The energetic power of nostalgia phenomena boost after the DPP (Democratic Progressive Party) became the leadership of the government, which emphasize the local art, local ideology instead of the great China concepts. Local Taiwanese, once taught to embrace “Chineseness”, have begun to state their own, local culture identity. •Numerous stars who once made their names as Mandarin singers are nowadays switching to recording in Taiwanese. The increased presence of the Taiwanese language in the electronic media, and the popular music which makes use of it, is part of a wider social trend(Chun,A. Rossiter, N. and Shoesmith, B. 2004).
. The county government have even introduced compulsory Taiwanese language courses into school courses, and it is strongly encouraged to make music with not only in Taiwanese, it can also be the Hakka or aboriginal languages despite the Taiwanese is the majority.

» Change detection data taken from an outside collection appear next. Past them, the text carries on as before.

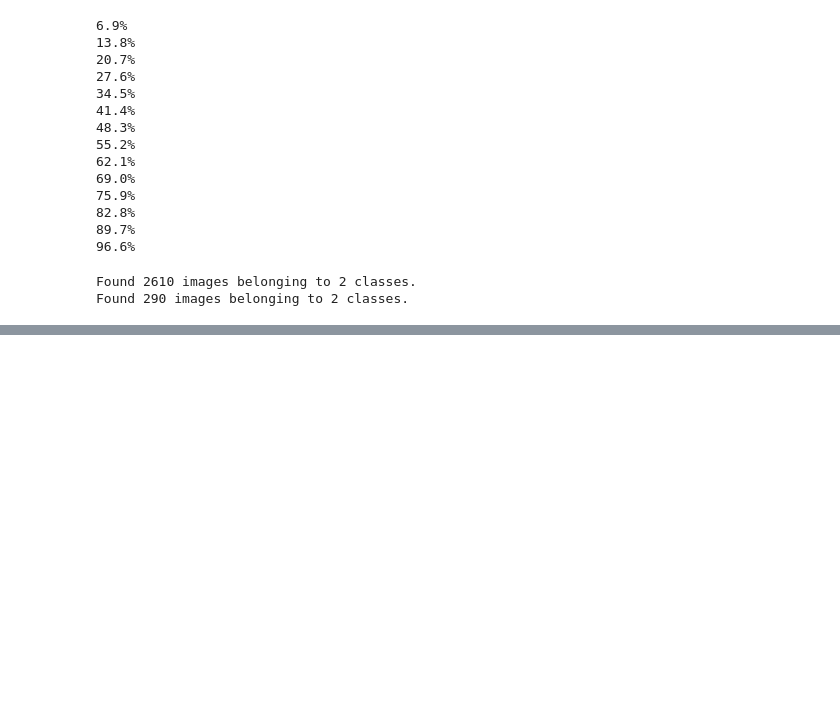
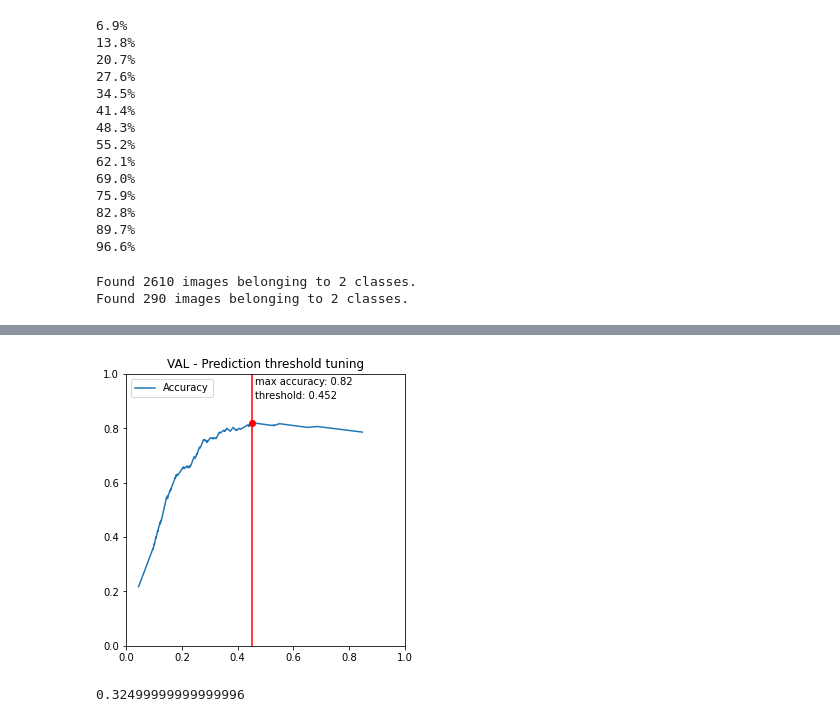
Before and after one commit to phfimmers/Mole-Detection-CNN-Project, a Jupyter notebook: src/model/model_transfer_learning_google_colab.ipynb, the cells around one changed output, grey strips where cells are left out. Cells and saved outputs as stored; diff of their text form; code cells hidden in the pictures; blank space fills up the shorter version.

```diff
--- a/src/model/model_transfer_learning_google_colab.ipynb
+++ b/src/model/model_transfer_learning_google_colab.ipynb
@@ -369,0 +373,53 @@ print('ROC AUC score: {:.2f}'.format(roc_auc_score(y_test, model.predict(X_test)
+# %%
+def accuracy_scores_display(prediction_probabilities, y_true):
+    '''A function calculating and plotting the accuracy scores per decision threshold,
+    This score is comparable between datasets of equal class balance.'''
+    _, _, thresholds = roc_curve(y_true, prediction_probabilities)
+
+
+    #accuracy = true_positive_count + true_negative_count /
+    #           total_case_nr
+
+    accuracies = np.empty((0,))
+
+    for threshold in thresholds[1:]:
+        val_positive_indices = np.where(y_true == 1)[0]
+        pred_positive_indices = np.where(prediction_probabilities >= threshold)[0]
+        true_positive_count = np.intersect1d(val_positive_indices, pred_positive_indices).shape[0]
+        val_negative_indices = np.where(y_true == 0)[0]
+        pred_negative_indices = np.where(prediction_probabilities < threshold)[0]
+        true_negative_count = np.intersect1d(val_negative_indices, pred_negative_indices).shape[0]
+
+        accuracy = (true_positive_count + true_negative_count) / y_true.shape[0]
+
+        accuracies = np.append(accuracies, accuracy)
+
+    plt.plot(thresholds[1:], accuracies, label = f'Accuracy')
+    plt.plot(thresholds[1:][np.argmax(accuracies)],accuracies.max(), 'ro')
+    plt.title('Prediction threshold tuning')
+    plt.xlim(0, 1)
+    plt.ylim(0, 1)
+    plt.axvline(x=thresholds[1:][np.argmax(accuracies)], c = 'r')
+    plt.gca().annotate(f'max accuracy: {accuracies.max():.2f}',
+                       xy=(thresholds[1:][np.argmax(accuracies)]+0.01, 0.96),
+                       horizontalalignment='left',
+                       xycoords='data')
+    plt.gca().annotate(f'threshold: {thresholds[1:][np.argmax(accuracies)]:.3f}',
+                       xy=(thresholds[1:][np.argmax(accuracies)]+0.01, 0.91),
+                       horizontalalignment='left',
+                       xycoords='data')
+    plt.legend(loc = 'upper left')
+    return plt.gca(), thresholds[1:][np.argmax(accuracies)]
+# %%
+plt.figure(figsize = (5,5))
+ax, cut_point_accuracy = accuracy_scores_display(model.predict(X_test), y_test)
+plt.title('VAL - Prediction threshold tuning')
+plt.show()
+# %% [output]
+[figure, added]
+# %%
+from sklearn.metrics import f1_score
+
+print(f1_score(y_test, model.predict(X_test).round(0)))
+# %% [output]
+0.32499999999999996
```
Also changed, not shown: parts of 9 cells of this notebook.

To sum up, Taiwan identity has always been an important topic in the discussion of Taiwan’s cultural traditions. It is not only an abstract issue of historical discourse, but also profoundly affects the experience of the different classes of Taiwanese people. At a period when questions of historical identity are still very much at forefront of political debate in Taiwan, Popular music, even that with as little political content as the bars songs of the Taiyu ge repertoire, can now find itself at the heart of discussions about Taiwanese identity at various levels or society(Chun,A. Rossiter, N. and Shoesmith, B. 2004).
Chun,A. Rossiter, N. and Shoesmith, B.(2004). Refashioning pop music in Asia. London: RouledgeCurzon.
Music of Taiwan. Available at: https://en.wikipedia.org/wiki/Music_of_Taiwan
History of Taiwan. Available at: https://en.wikipedia.org/wiki/History_of_Taiwan